world population are gaining increasing public, political, and scientific attention.
Several methods for reducing the emissions of the main greenhouse gases
carbon dioxide (CO2), methane (CH4), and laughing gas (N2O) are being
considered. Injecting and storing the most important greenhouse gas CO2
in deep geological formations (e.g. aquifers, exploited gas and oil reservoirs)
is one option that is being discussed seriously.
The application of this method, also called CO2 sequestration, raises questions,
many of which are still open:
- Which problems can arise during the injecting process of carbon dioxide in
deep geological formations?
- What preconditions are necessary to guarantee long-term storage?
- How does the CO2 migrate in which geological conditions?
- Which effects can fractures, faults, or wells have on CO2 storage?
- What is the storage capacity of a given CO2 reservoir?
To carry out estimations and answer these and other questions, it is necessary
to develop physical-mathematical model concepts for the processes that take place
in the subsurface. In this connection, the following aspects are significant:
- Description of the CO2 fluid properties.
- Description of the properties of the multiphase multicomponent system
(brine, CO2) based on thermodynamic theory.
- Taking into account the occuring phase states and corresponding primary
After the physical-mathematical model concept has been developed, it has to be
transformed into numerical algorithms. It is planned to extend the program
MUFTE_UG by the properties mentioned. Subsequently, the model concept will be
checked by carrying out simulations.
In this project, a final step is to be the analysis and assessment of the
influence of physical parameters (porosities, permeabilities, capillary

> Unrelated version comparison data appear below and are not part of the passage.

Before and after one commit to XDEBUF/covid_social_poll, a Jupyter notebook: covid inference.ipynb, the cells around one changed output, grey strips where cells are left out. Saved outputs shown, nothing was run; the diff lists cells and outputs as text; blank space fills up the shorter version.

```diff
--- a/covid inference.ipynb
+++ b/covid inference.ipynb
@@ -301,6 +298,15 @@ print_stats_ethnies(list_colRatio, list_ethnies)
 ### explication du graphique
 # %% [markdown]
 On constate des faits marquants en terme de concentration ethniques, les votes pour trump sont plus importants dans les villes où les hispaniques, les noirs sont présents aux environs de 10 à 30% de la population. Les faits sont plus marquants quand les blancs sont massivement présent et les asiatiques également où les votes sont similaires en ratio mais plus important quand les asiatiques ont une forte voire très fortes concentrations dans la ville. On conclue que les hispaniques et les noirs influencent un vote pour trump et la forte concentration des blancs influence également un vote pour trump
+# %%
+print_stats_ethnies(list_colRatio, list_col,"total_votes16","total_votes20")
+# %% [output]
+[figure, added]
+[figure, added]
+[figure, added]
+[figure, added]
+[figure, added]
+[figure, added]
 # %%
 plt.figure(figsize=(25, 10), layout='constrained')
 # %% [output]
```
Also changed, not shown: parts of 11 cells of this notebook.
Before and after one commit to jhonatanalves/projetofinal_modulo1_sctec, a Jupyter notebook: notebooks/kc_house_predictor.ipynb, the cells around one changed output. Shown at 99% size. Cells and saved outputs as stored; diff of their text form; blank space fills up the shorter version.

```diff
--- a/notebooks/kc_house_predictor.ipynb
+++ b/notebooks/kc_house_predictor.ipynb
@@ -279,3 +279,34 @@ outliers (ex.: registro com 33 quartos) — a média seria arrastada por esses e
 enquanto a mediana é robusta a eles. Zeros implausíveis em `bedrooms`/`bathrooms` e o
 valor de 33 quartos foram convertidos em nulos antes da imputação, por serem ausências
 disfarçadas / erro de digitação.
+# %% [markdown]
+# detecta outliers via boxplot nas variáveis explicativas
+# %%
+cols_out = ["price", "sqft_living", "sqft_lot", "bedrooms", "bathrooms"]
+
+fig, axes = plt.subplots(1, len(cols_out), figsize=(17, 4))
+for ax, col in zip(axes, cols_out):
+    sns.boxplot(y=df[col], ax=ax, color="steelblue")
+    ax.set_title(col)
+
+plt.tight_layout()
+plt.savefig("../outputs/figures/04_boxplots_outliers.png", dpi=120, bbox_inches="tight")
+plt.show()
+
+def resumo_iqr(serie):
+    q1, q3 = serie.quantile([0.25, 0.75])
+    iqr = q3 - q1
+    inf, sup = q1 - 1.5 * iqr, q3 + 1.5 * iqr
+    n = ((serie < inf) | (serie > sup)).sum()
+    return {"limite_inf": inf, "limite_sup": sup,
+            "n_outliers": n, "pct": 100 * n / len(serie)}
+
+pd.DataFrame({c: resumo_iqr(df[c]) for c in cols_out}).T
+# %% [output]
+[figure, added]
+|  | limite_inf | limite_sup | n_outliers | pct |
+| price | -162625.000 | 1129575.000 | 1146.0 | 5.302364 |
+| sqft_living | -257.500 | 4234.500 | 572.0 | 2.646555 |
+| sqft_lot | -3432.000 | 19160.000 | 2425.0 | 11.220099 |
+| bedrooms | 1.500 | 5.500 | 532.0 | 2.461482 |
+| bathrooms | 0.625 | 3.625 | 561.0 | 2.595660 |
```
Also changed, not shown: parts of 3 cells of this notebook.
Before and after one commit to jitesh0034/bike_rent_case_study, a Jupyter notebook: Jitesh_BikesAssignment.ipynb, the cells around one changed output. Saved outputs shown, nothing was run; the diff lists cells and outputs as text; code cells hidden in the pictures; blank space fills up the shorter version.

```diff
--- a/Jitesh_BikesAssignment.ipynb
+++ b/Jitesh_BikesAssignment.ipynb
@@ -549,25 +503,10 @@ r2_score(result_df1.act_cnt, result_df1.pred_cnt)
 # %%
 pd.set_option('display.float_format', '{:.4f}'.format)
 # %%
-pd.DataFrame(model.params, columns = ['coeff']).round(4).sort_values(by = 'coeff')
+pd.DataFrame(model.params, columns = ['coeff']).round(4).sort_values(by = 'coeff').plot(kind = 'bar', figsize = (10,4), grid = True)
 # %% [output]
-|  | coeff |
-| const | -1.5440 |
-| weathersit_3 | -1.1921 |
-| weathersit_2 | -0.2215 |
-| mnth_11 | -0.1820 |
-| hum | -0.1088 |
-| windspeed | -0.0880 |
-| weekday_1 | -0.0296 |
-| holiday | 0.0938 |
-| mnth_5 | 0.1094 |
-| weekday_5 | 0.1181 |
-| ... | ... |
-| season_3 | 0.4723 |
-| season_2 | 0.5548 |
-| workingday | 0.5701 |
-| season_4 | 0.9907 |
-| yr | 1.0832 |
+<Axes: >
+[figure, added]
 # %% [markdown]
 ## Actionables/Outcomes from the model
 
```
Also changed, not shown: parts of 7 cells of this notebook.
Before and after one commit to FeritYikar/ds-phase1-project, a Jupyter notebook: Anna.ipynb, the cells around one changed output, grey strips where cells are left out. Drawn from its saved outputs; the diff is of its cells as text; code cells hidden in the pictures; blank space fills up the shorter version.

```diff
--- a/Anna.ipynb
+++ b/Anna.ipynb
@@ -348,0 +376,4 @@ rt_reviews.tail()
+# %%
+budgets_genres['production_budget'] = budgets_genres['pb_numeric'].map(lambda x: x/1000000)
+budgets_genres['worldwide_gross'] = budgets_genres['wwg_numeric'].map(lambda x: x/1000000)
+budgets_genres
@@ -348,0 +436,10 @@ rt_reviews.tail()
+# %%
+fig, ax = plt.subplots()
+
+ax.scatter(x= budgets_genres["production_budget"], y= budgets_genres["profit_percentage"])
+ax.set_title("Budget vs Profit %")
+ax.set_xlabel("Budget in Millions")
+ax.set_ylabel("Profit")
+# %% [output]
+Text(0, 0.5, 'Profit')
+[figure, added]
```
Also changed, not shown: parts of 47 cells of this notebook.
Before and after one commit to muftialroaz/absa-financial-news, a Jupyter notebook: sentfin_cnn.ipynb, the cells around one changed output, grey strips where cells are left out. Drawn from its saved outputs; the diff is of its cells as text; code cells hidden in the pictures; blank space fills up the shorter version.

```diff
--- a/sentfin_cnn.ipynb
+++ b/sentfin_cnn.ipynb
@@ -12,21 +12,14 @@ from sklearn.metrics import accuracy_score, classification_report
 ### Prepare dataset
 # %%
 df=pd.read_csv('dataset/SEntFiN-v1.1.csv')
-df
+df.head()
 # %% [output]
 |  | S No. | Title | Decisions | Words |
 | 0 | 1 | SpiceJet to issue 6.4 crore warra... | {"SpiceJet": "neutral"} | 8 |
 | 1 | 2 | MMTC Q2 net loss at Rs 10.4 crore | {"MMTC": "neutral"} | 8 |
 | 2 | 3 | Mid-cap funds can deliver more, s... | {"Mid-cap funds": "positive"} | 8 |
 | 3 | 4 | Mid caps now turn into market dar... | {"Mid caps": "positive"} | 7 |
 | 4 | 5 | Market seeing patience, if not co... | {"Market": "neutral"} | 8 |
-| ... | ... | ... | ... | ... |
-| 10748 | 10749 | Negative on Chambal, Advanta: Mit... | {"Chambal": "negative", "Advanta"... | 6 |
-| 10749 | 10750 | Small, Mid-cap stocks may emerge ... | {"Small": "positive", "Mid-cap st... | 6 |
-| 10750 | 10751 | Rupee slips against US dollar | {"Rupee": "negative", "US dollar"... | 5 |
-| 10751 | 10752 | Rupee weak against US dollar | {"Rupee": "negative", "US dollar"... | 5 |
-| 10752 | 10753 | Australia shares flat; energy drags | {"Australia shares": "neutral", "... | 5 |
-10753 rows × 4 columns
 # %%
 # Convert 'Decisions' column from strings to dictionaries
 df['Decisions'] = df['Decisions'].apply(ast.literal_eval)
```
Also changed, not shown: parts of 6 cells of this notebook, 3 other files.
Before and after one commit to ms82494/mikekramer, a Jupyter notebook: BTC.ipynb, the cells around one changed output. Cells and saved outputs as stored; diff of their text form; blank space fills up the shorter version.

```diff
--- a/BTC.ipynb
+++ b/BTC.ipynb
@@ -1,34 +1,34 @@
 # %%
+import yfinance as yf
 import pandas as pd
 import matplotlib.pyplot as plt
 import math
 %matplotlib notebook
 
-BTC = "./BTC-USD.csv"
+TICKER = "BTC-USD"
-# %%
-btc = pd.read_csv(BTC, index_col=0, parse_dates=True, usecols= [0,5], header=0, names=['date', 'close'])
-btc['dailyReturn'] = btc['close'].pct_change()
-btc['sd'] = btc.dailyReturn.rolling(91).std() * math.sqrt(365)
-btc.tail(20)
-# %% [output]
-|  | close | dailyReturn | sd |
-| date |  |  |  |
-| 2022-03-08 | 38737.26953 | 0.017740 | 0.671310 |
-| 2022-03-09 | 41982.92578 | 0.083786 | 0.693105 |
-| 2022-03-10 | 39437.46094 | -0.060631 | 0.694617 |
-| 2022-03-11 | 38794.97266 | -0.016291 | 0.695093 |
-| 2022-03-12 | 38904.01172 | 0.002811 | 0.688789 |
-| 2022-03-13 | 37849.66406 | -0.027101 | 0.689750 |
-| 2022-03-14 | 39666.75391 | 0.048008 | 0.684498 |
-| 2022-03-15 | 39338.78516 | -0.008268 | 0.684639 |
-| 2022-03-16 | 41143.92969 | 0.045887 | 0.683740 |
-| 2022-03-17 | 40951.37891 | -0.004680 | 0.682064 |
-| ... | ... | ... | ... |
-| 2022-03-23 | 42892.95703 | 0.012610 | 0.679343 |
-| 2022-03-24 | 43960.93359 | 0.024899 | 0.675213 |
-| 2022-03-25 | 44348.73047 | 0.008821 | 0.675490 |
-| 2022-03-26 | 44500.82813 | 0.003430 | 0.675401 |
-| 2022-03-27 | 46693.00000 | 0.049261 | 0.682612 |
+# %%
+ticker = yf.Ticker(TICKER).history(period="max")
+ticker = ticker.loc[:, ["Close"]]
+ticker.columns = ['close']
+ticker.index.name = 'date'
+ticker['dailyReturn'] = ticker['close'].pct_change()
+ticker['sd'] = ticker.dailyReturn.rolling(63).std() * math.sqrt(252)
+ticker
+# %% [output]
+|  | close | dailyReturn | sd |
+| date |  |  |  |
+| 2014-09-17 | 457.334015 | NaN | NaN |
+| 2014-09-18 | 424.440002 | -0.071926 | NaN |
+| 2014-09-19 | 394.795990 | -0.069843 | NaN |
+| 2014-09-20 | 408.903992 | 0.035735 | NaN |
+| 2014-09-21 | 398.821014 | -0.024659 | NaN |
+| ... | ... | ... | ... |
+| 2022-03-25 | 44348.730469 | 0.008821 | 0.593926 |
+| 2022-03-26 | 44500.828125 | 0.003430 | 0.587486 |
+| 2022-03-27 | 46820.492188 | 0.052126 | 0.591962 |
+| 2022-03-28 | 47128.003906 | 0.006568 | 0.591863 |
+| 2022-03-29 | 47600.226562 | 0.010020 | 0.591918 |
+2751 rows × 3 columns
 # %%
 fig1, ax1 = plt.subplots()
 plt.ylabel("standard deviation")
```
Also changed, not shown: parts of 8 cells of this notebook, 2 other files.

pressure-saturation relationships, etc.) on the processes during CO2 injection
and storage in geological formations.